How difficult is it to cut the tile?

Cutting tile can sound tricky, but using the right tools makes it very doable. A simple tile cutter is perfect for straight cuts. A wet saw allows you to accurately cut notches, patterns, or irregular shapes. Watch videos to learn proper technique for your tools to get clean, precise cuts.

Can I install a backsplash directly over existing tile?

This is not advisable. Existing tile needs to be removed before installing your new backsplash. The mortar needs to fully adhere to the wall surface, so covering old tile results in unevenness or slipping. Properly preparing the wall surface is an important first step!

How do I work around outlets?

Carefully measure and mark the outlet placement on your tiles. Use tile nippers to gently shape tiles around the outlet. You can then place cut tiles around the outlet opening before reinstalling the outlet cover.

How do I know how much tile to purchase?

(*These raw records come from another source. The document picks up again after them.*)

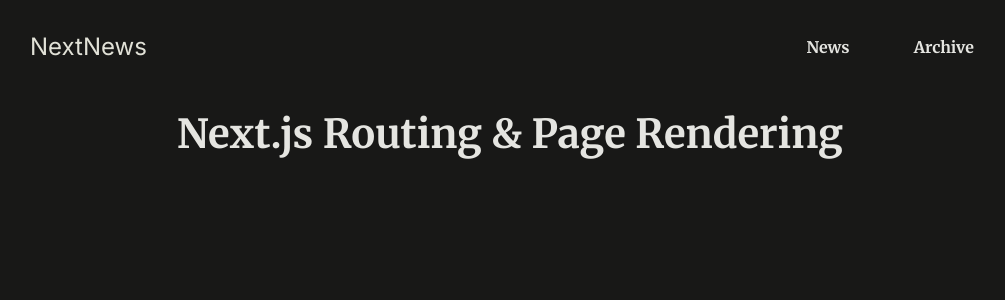
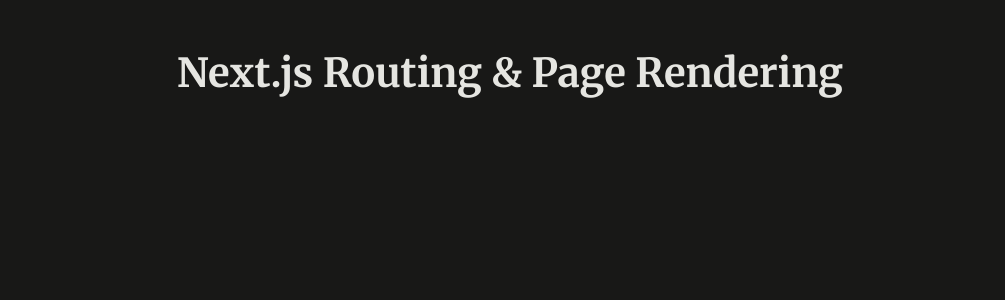
Before and after one commit to devbattery/next-routing-and-rendering, a Next.js app: page / in a window 1280 px wide. Shown: the top 300 px of the page, without its empty margins (130-1135 px from the left). Built offline with nearby package versions, Linux system fonts and the light colour scheme.

Commit message:
Feat[라우팅 및 페이지 렌더링]: 기본 HTML 문서 정의

```diff
--- a/app/layout.js
+++ b/app/layout.js
@@ -1,5 +1,4 @@
 import "./globals.css";
-import MainHeader from "@/components/main-header";
 
 export const metadata = {
   title: "Next.js Page Routing & Rendering",
@@ -9,12 +8,7 @@
 export default function RootLayout({ children }) {
   return (
     <html lang="en">
-      <body>
-        <div id={"page"}>
-          <MainHeader />
-          {children}
-        </div>
-      </body>
+      <body>{children}</body>
     </html>
   );
 }
```
Also changed, not shown: app/content/layout.js (added, +15 -0 lines), app/marketing/layout.js (added, +8 -0 lines).
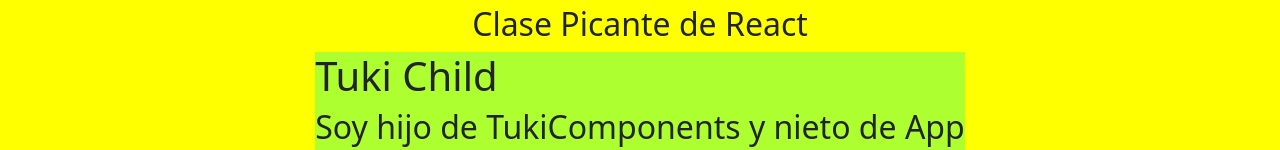
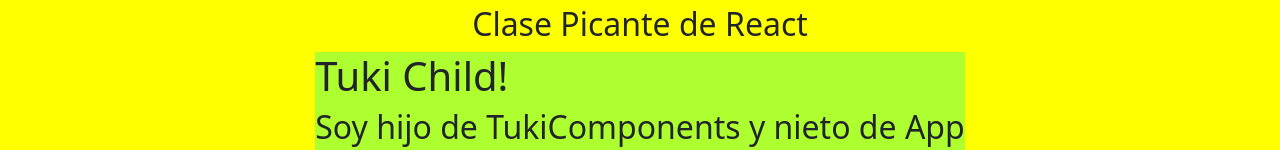
Before and after one commit to ftureo/react-explaining, a React (Create React App) app: page / in a window 1280 px wide. Shown: the part 361-511 px from the top of the page. Built offline with nearby package versions, Linux system fonts and the light colour scheme.

Commit message:
:sparkles: feat: add components, logic and useState

```diff
--- a/src/components/TukiChild.js
+++ b/src/components/TukiChild.js
@@ -15,7 +15,7 @@
 
     return (
         <div className="TukiChild">
-            <h1>Tuki Child</h1>
+            <h1>Tuki Child!</h1>
             <h2>Soy hijo de TukiComponents y nieto de App</h2>
             <h3>Contador: {count} enjoy!</h3>
             <button onClick={increase}>Click Me!</button>
```
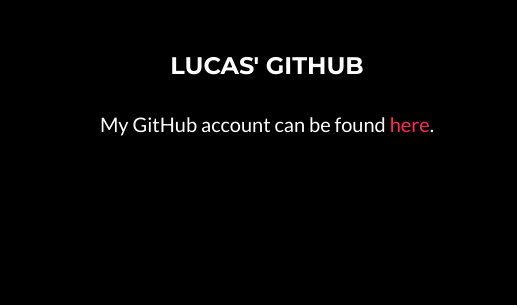
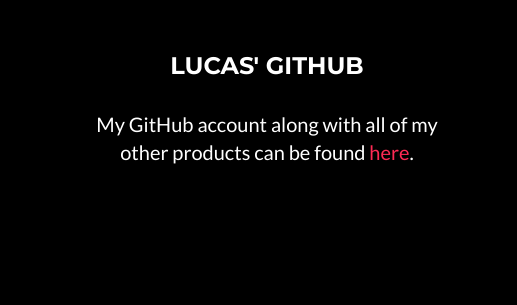
Before and after one commit to Luuke192/Luuke192.github.io, a website: page index.html in a window 1280 px wide. Shown: the part 2102-2407 px from the top of the page, 763-1280 px from the left. Drawn offline with nearby package versions, Linux system fonts and the light colour scheme.

Commit message:
Updated GitHub info

```diff
--- a/index.html
+++ b/index.html
@@ -271,7 +271,7 @@
                     </div>
                     <div class="footer-col col-md-4">
                         <h3>Lucas' GitHub</h3>
-                        <p>My GitHub account can be found <a href="http://github.com/luuke192">here</a>.</p>
+                        <p>My GitHub account along with all of my other products can be found <a href="http://github.com/luuke192">here</a>.</p>
                     </div>
                 </div>
             </div>
```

Measure the height and length of your backsplash area. Multiply the height x the length. Add 15% more for wiggle room. It’s smart to overbuy rather than underbuy!

Can I use glass tile for a backsplash?

Definitely! Glass tile makes a gorgeous backsplash. Opt for tempered glass tile and use a white mortar product recommended for glass. Take extra care when cutting to prevent chips and cracks. The sparkling result is well worth it!

Do I need to seal my backsplash after grouting?

Yes, sealing after grouting is highly recommended to protect porous tile and grout from stains. Use a penetrating sealer designed for your material. Reapply sealer periodically over time. Sealing is quick, easy, and prevents costly damage!

How long does a backsplash installation take?

Budget two to three full days for your project, depending on skill level. Day one for prep and tile layout. Day two for careful tile installation. Allow tiles to fully cure before day three for grouting and sealing. Rushing the process leads to mistakes, so take it slow!


Installing your own kitchen backsplash allows you to save money while putting your personal design stamp on your space. Approaching the project step-by-step and giving yourself ample time to complete each process meticulously will lead to professional results. While tiles, tools, and techniques may vary based on your preferences, the methods provided above will arm you with the knowledge to install your backsplash successfully. Roll up your sleeves and get ready to transform your kitchen with the backsplash of your dreams!